= AIM OF THE EXERCISE =
Pull each line holding the word "height" from the data.

——

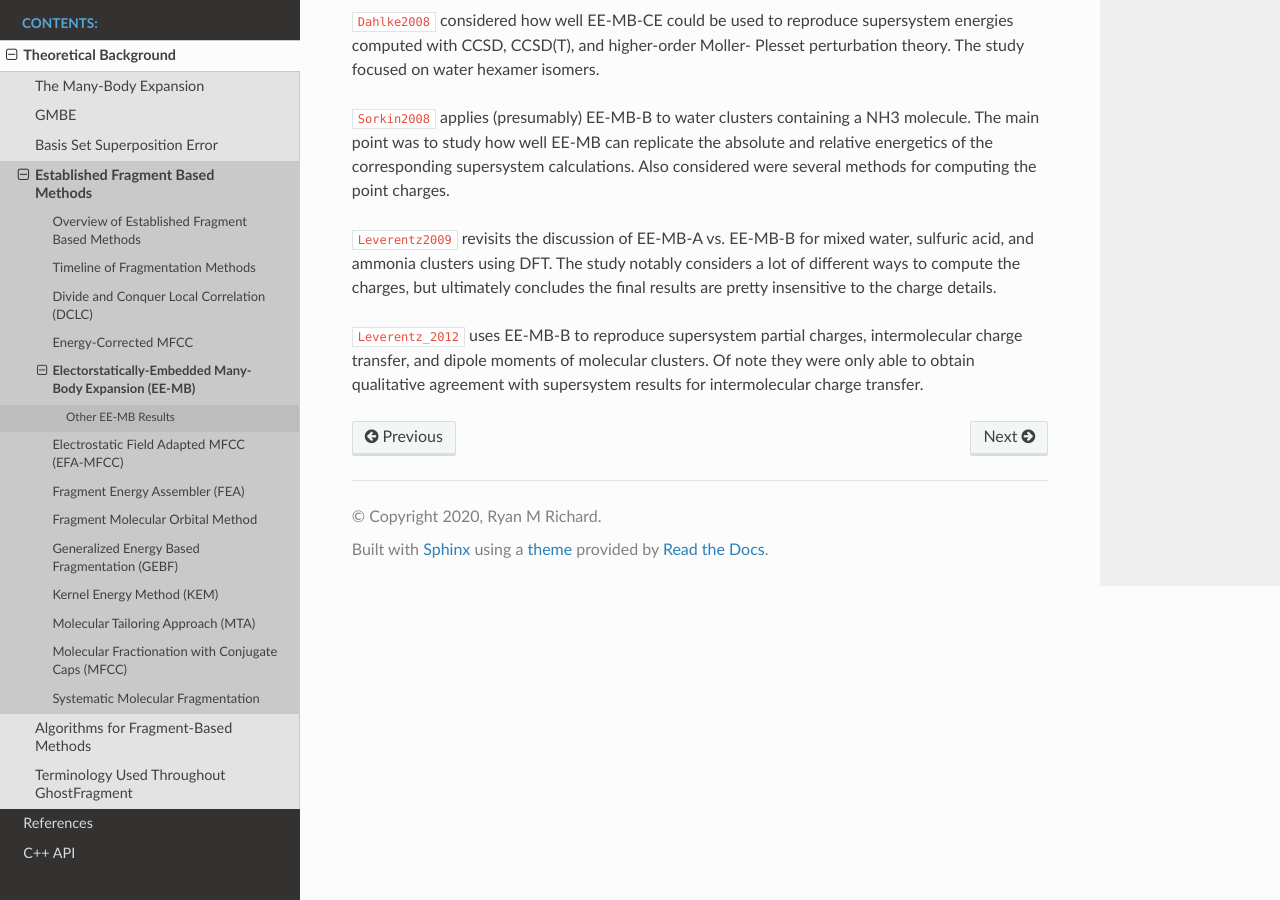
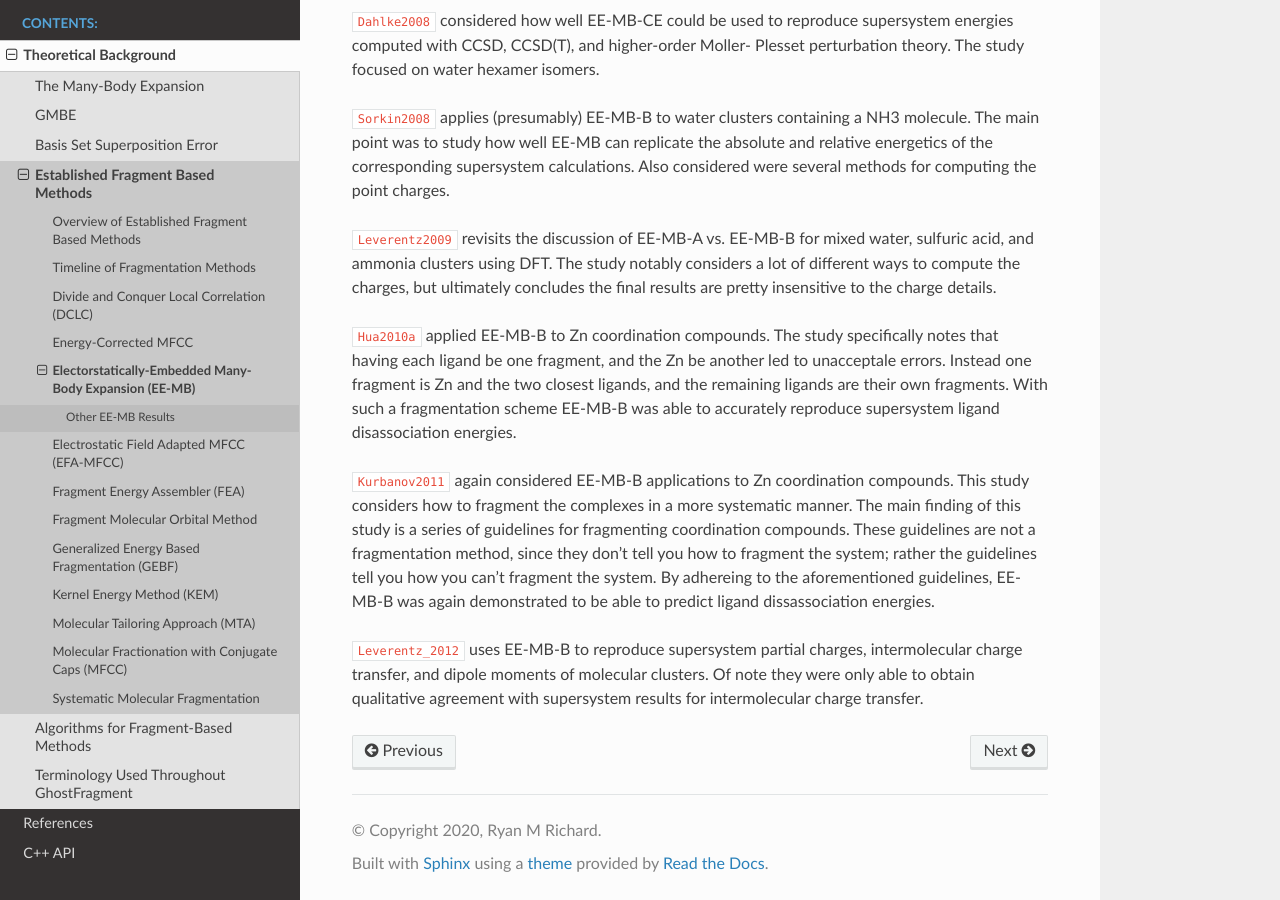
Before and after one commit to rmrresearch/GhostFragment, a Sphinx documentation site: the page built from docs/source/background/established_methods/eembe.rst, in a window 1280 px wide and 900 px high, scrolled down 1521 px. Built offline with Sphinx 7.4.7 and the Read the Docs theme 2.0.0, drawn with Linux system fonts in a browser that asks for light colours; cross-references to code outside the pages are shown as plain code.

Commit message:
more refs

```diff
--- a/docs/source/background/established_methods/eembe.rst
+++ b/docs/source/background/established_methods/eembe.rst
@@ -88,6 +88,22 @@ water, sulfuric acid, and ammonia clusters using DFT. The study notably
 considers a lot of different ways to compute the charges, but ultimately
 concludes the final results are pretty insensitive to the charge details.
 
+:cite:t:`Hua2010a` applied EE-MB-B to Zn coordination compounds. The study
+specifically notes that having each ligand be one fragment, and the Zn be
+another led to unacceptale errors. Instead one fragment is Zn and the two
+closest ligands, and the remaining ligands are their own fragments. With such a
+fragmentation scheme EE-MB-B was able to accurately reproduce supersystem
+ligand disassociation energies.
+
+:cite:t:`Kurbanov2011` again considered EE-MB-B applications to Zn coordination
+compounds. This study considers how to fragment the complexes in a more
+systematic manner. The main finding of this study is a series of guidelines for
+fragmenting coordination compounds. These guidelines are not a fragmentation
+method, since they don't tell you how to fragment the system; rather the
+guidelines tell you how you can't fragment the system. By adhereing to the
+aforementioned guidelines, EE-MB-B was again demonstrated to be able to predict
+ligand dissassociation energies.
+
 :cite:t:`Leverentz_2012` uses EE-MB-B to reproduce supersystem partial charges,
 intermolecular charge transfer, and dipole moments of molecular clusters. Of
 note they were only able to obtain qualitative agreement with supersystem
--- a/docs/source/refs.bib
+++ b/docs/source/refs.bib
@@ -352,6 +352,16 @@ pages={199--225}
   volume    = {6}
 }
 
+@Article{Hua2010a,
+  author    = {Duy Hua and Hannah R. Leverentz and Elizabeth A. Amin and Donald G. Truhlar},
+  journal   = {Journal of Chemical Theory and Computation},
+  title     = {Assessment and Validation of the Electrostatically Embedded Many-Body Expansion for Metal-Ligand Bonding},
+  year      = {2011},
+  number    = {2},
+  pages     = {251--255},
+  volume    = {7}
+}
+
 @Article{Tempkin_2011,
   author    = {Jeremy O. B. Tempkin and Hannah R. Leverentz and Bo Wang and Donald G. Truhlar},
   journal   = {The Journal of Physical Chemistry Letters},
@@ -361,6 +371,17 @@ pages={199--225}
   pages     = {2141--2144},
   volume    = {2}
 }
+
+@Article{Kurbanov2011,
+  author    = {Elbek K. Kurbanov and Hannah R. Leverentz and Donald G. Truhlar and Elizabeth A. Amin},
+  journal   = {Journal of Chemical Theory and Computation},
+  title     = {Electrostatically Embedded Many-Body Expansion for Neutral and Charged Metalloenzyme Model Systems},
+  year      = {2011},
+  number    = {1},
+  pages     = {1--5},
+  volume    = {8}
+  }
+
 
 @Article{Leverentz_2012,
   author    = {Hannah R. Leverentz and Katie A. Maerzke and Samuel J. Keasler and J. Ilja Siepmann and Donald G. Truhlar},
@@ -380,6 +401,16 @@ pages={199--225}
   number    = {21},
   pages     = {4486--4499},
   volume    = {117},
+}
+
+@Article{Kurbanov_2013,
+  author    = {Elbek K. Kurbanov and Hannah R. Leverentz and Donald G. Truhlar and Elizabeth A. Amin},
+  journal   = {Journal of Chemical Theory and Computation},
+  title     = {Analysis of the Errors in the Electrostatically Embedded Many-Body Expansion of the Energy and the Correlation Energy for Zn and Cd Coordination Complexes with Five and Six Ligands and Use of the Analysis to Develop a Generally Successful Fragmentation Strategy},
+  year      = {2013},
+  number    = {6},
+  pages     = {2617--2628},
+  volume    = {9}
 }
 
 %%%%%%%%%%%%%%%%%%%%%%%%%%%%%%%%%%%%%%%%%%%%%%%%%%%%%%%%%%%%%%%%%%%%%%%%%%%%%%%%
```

——

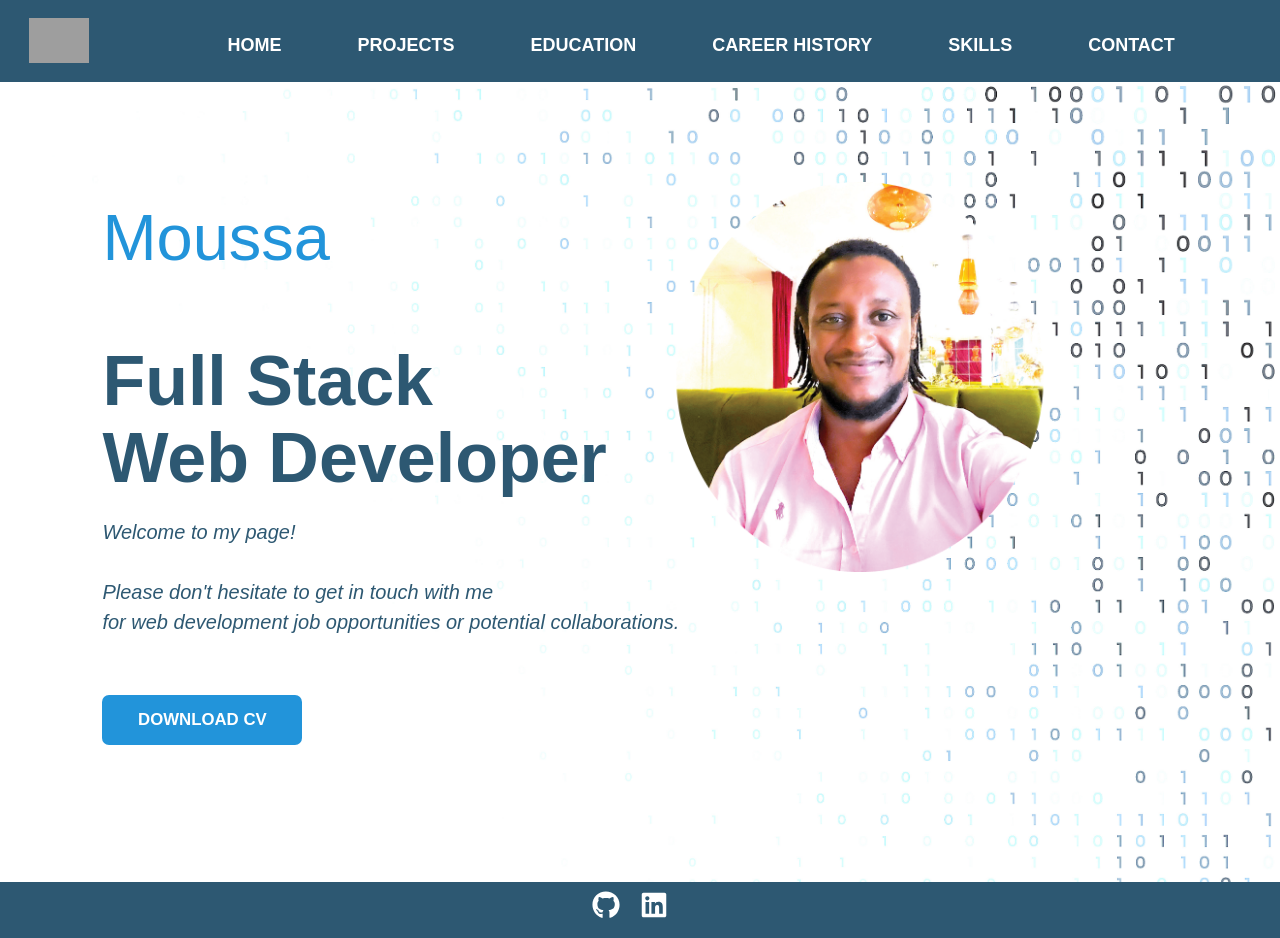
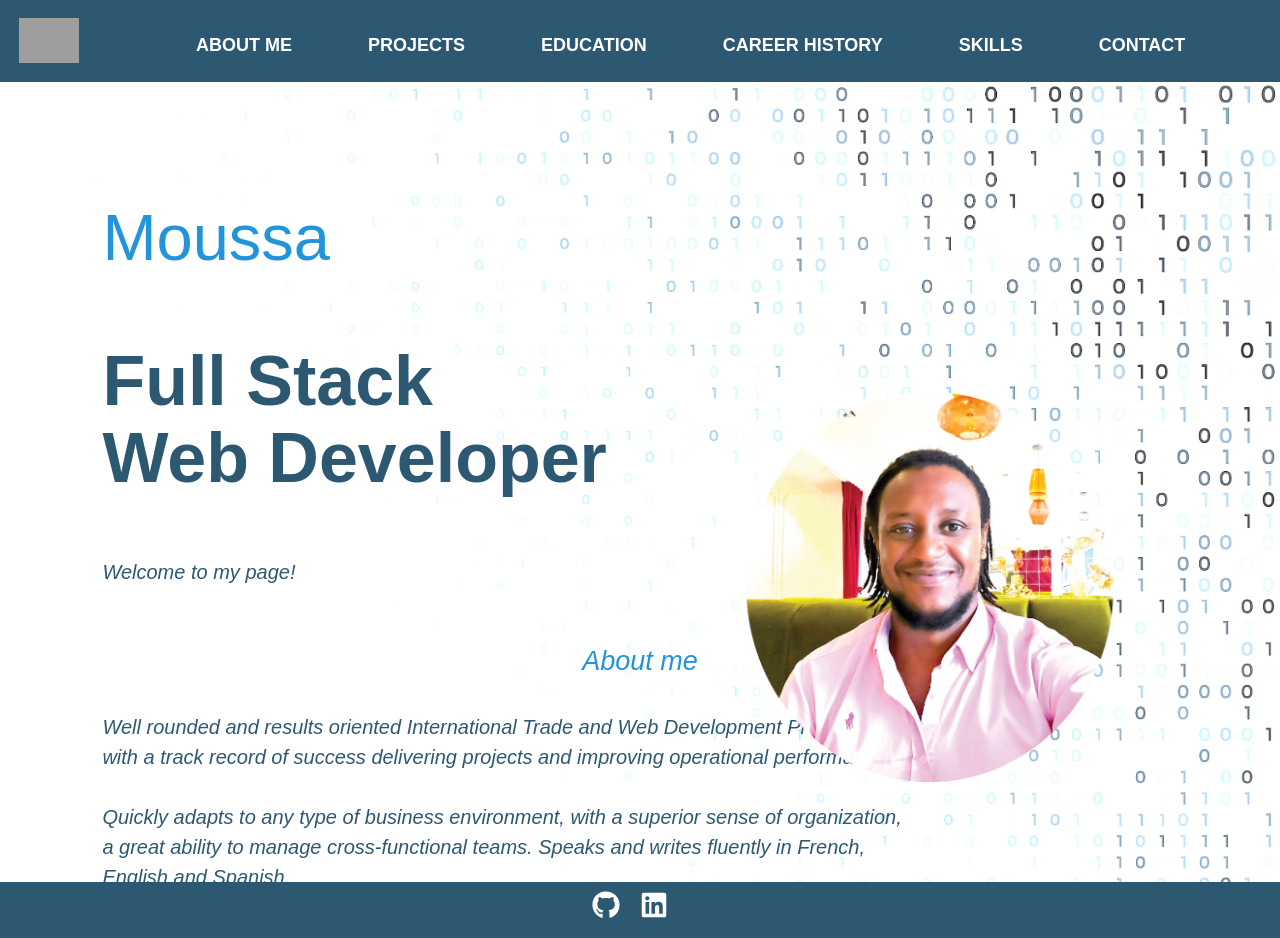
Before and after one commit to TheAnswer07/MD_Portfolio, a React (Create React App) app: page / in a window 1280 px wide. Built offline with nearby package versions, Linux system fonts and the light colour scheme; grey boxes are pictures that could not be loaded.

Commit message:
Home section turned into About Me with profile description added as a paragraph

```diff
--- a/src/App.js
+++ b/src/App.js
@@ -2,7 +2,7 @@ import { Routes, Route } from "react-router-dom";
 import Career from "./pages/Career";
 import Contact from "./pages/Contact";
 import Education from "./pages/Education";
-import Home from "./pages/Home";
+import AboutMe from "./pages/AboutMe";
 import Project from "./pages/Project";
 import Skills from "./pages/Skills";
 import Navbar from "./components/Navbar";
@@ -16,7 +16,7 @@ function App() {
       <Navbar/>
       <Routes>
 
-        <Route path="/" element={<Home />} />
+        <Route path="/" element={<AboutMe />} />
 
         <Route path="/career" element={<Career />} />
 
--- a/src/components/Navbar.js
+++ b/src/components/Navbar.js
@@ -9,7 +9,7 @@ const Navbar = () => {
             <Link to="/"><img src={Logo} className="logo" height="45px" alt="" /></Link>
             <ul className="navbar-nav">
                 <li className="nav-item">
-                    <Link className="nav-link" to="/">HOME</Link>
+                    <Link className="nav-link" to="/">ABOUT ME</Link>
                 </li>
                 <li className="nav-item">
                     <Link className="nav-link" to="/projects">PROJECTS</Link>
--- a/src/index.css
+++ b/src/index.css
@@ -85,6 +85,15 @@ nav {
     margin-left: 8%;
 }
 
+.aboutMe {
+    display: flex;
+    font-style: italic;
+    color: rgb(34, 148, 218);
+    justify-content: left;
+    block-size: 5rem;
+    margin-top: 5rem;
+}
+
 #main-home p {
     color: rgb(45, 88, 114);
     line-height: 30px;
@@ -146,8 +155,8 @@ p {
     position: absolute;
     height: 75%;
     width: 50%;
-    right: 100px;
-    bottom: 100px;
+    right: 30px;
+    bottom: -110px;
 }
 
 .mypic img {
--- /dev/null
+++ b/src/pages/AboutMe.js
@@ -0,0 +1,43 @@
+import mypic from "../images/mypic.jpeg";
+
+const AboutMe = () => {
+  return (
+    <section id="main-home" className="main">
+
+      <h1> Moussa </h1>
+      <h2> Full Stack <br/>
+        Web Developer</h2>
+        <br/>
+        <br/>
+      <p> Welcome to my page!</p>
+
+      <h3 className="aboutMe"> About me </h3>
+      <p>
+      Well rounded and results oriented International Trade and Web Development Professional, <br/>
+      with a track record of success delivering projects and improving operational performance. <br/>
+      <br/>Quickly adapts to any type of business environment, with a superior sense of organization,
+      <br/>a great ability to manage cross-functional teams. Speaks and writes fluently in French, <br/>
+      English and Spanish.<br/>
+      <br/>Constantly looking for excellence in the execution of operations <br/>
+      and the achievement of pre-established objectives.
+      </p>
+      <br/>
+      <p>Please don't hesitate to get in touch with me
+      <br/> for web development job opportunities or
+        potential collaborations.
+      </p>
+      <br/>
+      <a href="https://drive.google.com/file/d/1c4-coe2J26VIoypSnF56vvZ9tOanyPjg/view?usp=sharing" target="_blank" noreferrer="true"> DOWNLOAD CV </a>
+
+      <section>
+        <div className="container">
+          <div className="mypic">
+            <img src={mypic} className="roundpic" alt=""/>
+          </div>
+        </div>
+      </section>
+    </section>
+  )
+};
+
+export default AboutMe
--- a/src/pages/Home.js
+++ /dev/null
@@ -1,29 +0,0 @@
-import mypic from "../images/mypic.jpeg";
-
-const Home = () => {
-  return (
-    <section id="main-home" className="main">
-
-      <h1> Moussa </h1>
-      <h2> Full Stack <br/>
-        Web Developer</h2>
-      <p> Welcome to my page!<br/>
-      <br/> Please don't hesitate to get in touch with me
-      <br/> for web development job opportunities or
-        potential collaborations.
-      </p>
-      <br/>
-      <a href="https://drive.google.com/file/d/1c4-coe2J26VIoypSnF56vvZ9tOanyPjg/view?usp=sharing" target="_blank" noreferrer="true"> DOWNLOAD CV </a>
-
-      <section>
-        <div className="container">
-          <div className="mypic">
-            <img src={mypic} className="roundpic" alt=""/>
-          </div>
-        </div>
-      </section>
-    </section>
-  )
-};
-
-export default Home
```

——

= SOLUTION =
             <Link to="/"><img src={Logo} className="logo" height="45px" alt="" /></Link>
     line-height: 30px;
     height: 75%;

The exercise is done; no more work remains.